◆ Work instruction ◆
Each line in the entries below that contains the word "light" counts once. Report how many there are and nothing more.

==========

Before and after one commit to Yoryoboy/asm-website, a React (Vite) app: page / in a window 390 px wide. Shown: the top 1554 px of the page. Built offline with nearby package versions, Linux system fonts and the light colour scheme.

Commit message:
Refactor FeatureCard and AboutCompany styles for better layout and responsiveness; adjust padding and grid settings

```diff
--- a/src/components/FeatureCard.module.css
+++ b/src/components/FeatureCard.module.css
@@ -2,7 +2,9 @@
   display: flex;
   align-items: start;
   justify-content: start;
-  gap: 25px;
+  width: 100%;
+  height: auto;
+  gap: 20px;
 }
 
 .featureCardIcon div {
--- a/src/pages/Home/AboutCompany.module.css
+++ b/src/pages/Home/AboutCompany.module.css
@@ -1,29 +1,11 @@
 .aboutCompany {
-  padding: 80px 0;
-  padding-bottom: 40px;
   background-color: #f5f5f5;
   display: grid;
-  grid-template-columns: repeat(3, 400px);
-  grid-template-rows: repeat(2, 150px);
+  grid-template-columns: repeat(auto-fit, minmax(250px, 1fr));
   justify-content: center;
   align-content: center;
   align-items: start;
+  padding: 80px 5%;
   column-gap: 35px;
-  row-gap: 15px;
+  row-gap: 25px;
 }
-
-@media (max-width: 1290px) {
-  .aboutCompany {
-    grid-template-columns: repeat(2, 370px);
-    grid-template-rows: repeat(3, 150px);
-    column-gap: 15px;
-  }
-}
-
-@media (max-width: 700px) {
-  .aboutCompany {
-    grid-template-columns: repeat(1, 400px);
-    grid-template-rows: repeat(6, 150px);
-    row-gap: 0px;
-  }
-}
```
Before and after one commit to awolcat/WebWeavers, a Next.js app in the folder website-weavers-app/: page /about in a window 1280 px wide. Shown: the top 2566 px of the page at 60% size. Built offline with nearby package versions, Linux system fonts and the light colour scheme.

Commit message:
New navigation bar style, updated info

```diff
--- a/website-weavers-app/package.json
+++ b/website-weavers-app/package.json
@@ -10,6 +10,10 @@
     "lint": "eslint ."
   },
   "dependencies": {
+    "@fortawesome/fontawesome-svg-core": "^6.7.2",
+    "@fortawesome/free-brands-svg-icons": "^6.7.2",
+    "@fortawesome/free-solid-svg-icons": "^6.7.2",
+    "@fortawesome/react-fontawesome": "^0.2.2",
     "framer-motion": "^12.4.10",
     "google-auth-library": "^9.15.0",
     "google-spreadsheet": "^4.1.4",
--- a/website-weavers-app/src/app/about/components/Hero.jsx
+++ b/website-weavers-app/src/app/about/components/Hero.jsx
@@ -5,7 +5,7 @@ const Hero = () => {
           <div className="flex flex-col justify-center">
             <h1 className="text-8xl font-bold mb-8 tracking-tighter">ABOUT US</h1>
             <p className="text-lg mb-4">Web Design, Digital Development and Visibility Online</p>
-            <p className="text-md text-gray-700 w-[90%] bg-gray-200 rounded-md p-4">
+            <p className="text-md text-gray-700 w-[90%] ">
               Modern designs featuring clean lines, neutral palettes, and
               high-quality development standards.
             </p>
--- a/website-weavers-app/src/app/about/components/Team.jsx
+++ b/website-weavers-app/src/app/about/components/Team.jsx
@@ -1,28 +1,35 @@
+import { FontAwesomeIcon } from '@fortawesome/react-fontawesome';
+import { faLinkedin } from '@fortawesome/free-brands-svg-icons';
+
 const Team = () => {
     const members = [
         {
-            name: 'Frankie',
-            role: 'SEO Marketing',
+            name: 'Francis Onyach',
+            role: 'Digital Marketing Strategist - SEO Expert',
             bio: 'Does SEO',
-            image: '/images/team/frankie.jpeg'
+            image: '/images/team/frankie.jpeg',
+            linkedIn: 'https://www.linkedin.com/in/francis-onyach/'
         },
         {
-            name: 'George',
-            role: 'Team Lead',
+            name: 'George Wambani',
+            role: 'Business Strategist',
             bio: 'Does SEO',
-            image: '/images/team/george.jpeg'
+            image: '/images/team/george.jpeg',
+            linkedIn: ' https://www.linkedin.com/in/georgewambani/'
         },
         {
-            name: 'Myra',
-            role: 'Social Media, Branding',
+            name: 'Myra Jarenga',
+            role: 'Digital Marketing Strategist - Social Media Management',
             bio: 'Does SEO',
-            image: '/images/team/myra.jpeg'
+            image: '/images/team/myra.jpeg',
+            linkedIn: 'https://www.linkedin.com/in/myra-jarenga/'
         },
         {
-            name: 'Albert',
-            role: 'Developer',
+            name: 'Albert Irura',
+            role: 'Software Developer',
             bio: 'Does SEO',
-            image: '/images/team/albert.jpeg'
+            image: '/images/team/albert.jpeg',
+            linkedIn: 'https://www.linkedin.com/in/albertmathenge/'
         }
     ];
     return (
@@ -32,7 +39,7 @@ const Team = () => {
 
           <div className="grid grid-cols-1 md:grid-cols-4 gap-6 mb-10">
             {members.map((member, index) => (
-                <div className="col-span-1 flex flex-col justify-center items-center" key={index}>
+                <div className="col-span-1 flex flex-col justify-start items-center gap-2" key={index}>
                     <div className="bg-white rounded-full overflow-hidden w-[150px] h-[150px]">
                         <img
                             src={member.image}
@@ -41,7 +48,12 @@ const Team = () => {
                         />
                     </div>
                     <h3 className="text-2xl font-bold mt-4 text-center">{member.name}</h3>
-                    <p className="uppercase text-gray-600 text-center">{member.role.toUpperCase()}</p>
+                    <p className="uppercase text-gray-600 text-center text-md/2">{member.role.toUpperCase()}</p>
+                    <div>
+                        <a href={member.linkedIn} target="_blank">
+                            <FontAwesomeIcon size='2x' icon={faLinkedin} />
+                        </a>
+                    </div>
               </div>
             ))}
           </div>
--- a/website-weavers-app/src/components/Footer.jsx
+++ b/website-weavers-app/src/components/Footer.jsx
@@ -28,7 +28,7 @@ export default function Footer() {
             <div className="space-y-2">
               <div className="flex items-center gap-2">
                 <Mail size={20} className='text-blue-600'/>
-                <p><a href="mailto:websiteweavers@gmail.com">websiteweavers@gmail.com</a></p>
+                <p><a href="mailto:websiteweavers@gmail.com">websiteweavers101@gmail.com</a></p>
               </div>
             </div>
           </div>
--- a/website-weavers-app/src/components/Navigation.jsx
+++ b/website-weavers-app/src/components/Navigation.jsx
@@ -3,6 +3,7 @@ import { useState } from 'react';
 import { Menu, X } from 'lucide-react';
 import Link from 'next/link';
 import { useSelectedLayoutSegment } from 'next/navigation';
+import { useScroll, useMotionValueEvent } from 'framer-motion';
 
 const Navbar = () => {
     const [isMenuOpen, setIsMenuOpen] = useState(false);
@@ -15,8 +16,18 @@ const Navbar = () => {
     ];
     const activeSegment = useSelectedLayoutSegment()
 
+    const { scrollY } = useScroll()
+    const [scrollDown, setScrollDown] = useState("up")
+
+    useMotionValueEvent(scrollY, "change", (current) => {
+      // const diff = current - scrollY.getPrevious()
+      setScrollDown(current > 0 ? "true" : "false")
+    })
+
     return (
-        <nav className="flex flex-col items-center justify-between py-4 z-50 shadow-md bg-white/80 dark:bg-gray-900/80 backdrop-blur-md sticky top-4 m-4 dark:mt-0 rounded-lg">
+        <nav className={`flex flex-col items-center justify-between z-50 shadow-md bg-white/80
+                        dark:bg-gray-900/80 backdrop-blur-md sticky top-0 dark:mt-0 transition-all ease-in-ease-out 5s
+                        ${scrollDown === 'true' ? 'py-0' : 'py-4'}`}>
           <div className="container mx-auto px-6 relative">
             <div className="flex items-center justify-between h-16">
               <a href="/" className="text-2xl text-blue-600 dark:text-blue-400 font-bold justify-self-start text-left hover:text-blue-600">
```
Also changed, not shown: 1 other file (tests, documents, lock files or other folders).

==========

◆ The completed task ◆
2